▶ **Your assignment**
After reading the lines below, count those that contain "className" and give the count alone.

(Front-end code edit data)
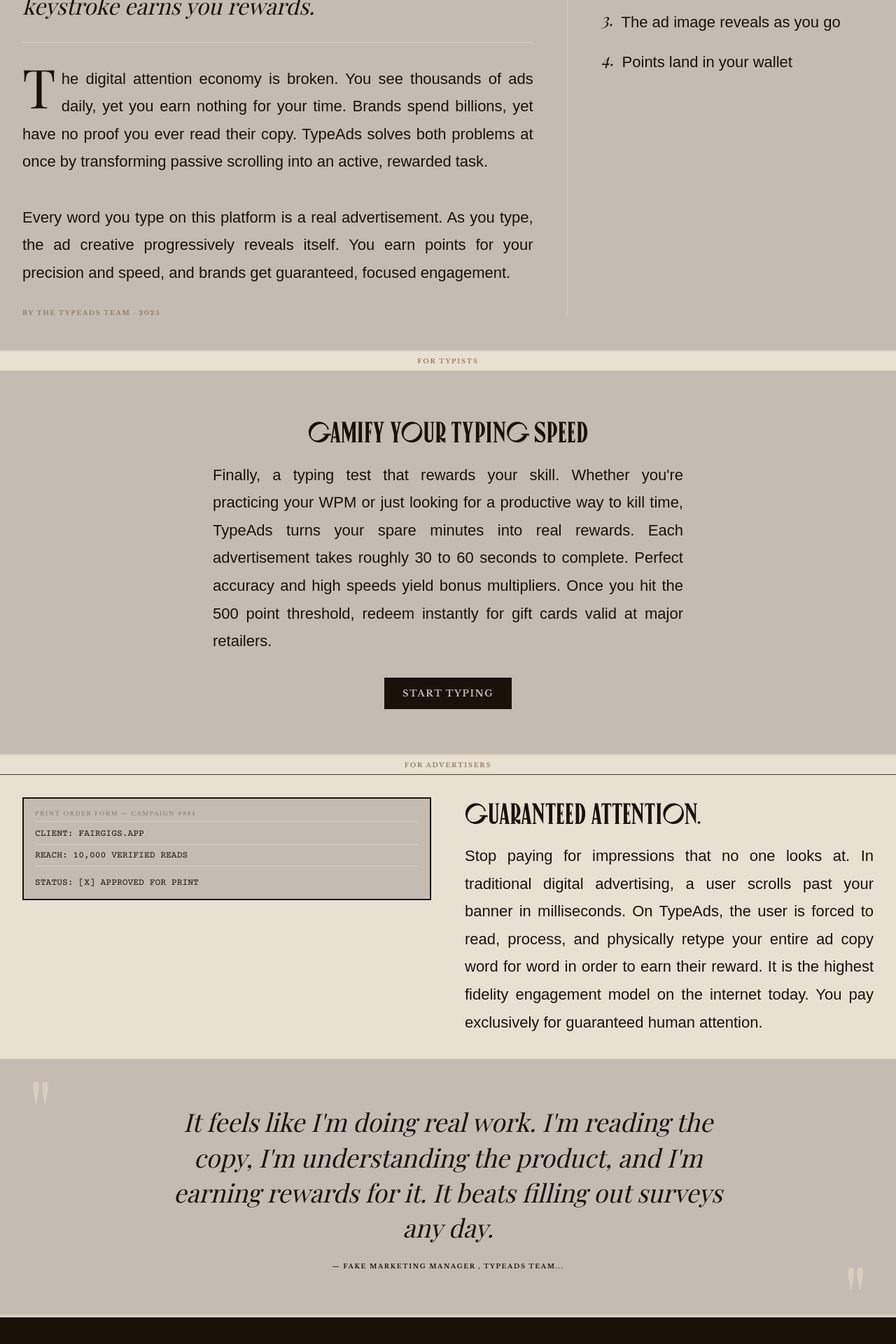
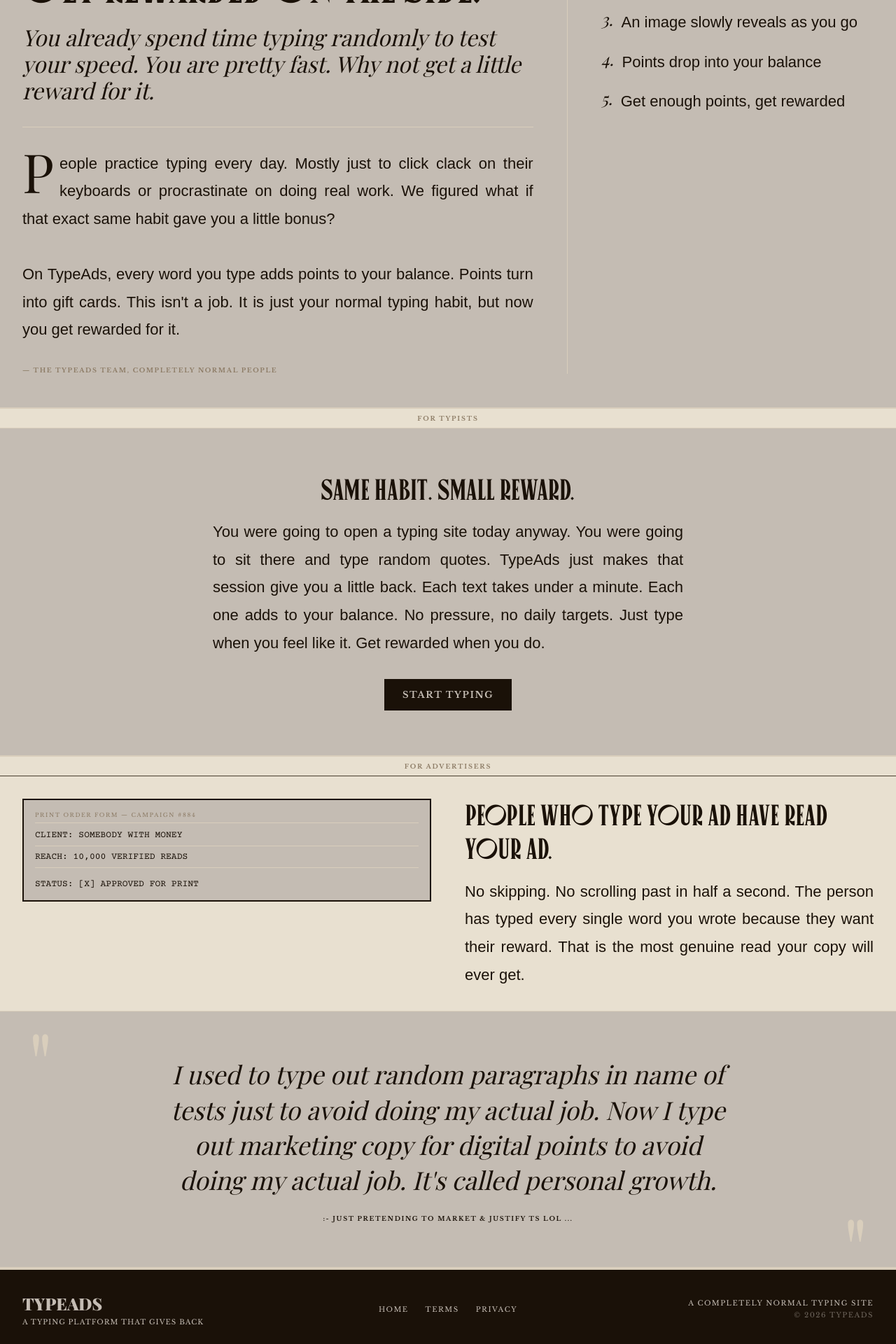
Before and after one commit to madanVedansh21/typeads, a Next.js app: page / in a window 1280 px wide. Shown: the part 280-2200 px from the top of the page at 70% size. Built offline with nearby package versions, Linux system fonts and the light colour scheme; no server answers; a web font is replaced by a local one.

Commit message:
trying to solve bugs man fk ts

```diff
--- a/src/app/globals.css
+++ b/src/app/globals.css
@@ -407,9 +407,9 @@
 }
 
 @keyframes throwWord {
-  0% { transform: translateY(-40px) scale(0.6) rotate(-5deg); opacity: 0; }
-  60% { transform: translateY(5px) scale(1.02) rotate(2deg); opacity: 1; }
-  100% { transform: translateY(0) scale(1) rotate(0deg); opacity: 1; }
+  0% { transform: translate(-15px, -75px) scale(0.4) rotate(-15deg); opacity: 0; }
+  50% { transform: translate(-5px, -15px) scale(1.1) rotate(5deg); opacity: 1; }
+  100% { transform: translate(0, 0) scale(1) rotate(0deg); opacity: 1; }
 }
 .wl-word.wl-active {
   border-bottom: 3px solid var(--stamp-navy);
--- a/src/app/page.tsx
+++ b/src/app/page.tsx
@@ -35,6 +35,7 @@
             alt="Sloth Mascot"
             width={52}
             height={52}
+            priority
             style={{ objectFit: "contain" }}
           />
           <div
@@ -103,14 +104,14 @@
               className="font-headline"
               style={{ fontSize: 72, marginBottom: 12 }}
             >
-              GET REWARDED TO TYPE ADS.
+              YOU TYPE ANYWAY. WHY NOT GET REWARDED ON THE SIDE.
             </h1>
             <h2
               className="font-subheadline"
               style={{ fontSize: 32, marginBottom: 32 }}
             >
-              The internet's first typing platform where every keystroke earns
-              you rewards.
+              You already spend time typing randomly to test your speed. You are
+              pretty fast. Why not get a little reward for it.
             </h2>
             <hr
               style={{
@@ -133,22 +134,19 @@
                   fontFamily: "var(--font-playfair)",
                 }}
               >
-                T
+                P
               </span>
-              he digital attention economy is broken. You see thousands of ads
-              daily, yet you earn nothing for your time. Brands spend billions,
-              yet have no proof you ever read their copy. TypeAds solves both
-              problems at once by transforming passive scrolling into an active,
-              rewarded task.
+              eople practice typing every day. Mostly just to click clack on
+              their keyboards or procrastinate on doing real work. We figured
+              what if that exact same habit gave you a little bonus?
               <br />
               <br />
-              Every word you type on this platform is a real advertisement. As
-              you type, the ad creative progressively reveals itself. You earn
-              points for your precision and speed, and brands get guaranteed,
-              focused engagement.
+              On TypeAds, every word you type adds points to your balance.
+              Points turn into gift cards. This isn't a job. It is just your
+              normal typing habit, but now you get rewarded for it.
             </div>
             <div className="label-sm" style={{ marginTop: 32 }}>
-              BY THE TYPEADS TEAM · 2025
+              — The TypeAds Team, completely normal people
             </div>
           </div>
 
@@ -175,10 +173,11 @@
               }}
             >
               {[
-                "Brand submits ad copy",
-                "You type it word by word",
-                "The ad image reveals as you go",
-                "Points land in your wallet",
+                "Pick a piece of text from the queue",
+                "Type it out, word by word",
+                "An image slowly reveals as you go",
+                "Points drop into your balance",
+                "Get enough points, get rewarded",
               ].map((step, i) => (
                 <div key={i} style={{ display: "flex", gap: 12 }}>
                   <span
@@ -217,7 +216,7 @@
               className="font-headline"
               style={{ fontSize: 42, marginBottom: 16, textAlign: "center" }}
             >
-              Gamify Your Typing Speed
+              SAME HABIT. SMALL REWARD.
             </h2>
             <div
               className="font-body"
@@ -228,13 +227,11 @@
                 lineHeight: 1.8,
               }}
             >
-              Finally, a typing test that rewards your skill. Whether you're
-              practicing your WPM or just looking for a productive way to kill
-              time, TypeAds turns your spare minutes into real rewards. Each
-              advertisement takes roughly 30 to 60 seconds to complete. Perfect
-              accuracy and high speeds yield bonus multipliers. Once you hit the
-              500 point threshold, redeem instantly for gift cards valid at
-              major retailers.
+              You were going to open a typing site today anyway. You were going
+              to sit there and type random quotes. TypeAds just makes that
+              session give you a little back. Each text takes under a minute.
+              Each one adds to your balance. No pressure, no daily targets. Just
+              type when you feel like it. Get rewarded when you do.
             </div>
             <div style={{ textAlign: "center" }}>
               <Link
@@ -291,7 +288,7 @@
                       marginBottom: 8,
                     }}
                   >
-                    CLIENT: FAIRGIGS.APP
+                    CLIENT: SOMEBODY WITH MONEY
                   </p>
                   <p
                     style={{
@@ -313,19 +310,15 @@
                 className="font-headline"
                 style={{ fontSize: 42, marginBottom: 16 }}
               >
-                Guaranteed Attention.
+                PEOPLE WHO TYPE YOUR AD HAVE READ YOUR AD.
               </h2>
               <div
                 className="font-body"
                 style={{ textAlign: "justify", fontSize: 22, lineHeight: 1.8 }}
               >
-                Stop paying for impressions that no one looks at. In traditional
-                digital advertising, a user scrolls past your banner in
-                milliseconds. On TypeAds, the user is forced to read, process,
-                and physically retype your entire ad copy word for word in order
-                to earn their reward. It is the highest fidelity engagement
-                model on the internet today. You pay exclusively for guaranteed
-                human attention.
+                No skipping. No scrolling past in half a second. The person has
+                typed every single word you wrote because they want their
+                reward. That is the most genuine read your copy will ever get.
               </div>
             </div>
           </div>
@@ -365,15 +358,15 @@
               lineHeight: 1.4,
             }}
           >
-            It feels like I'm doing real work. I'm reading the copy, I'm
-            understanding the product, and I'm earning rewards for it. It beats
-            filling out surveys any day.
+            I used to type out random paragraphs in name of tests just to avoid
+            doing my actual job. Now I type out marketing copy for digital
+            points to avoid doing my actual job. It's called personal growth.
           </div>
           <div
             className="label-sm"
             style={{ marginTop: 24, color: "var(--ink)" }}
           >
-            — fake marketing manager , typeads team...
+            :- just pretending to market & justify ts lol ...
           </div>
           <span
             style={{
@@ -428,7 +421,7 @@
                 letterSpacing: "0.1em",
               }}
             >
-              TYPEADS.FAIRGIGS.APP
+              A TYPING PLATFORM THAT GIVES BACK
             </div>
           </div>
           <div style={{ display: "flex", gap: 24, justifyContent: "center" }}>
@@ -457,7 +450,7 @@
               letterSpacing: "0.15em",
             }}
           >
-            A FAIRGIGS PRODUCT
+            A COMPLETELY NORMAL TYPING SITE
             <br />
             <span
               style={{ opacity: 0.5, marginTop: 4, display: "inline-block" }}
```
Also changed, not shown: src/components/typing/TypingInterface.tsx (+33 -24 lines).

▶ **Problem solution**
8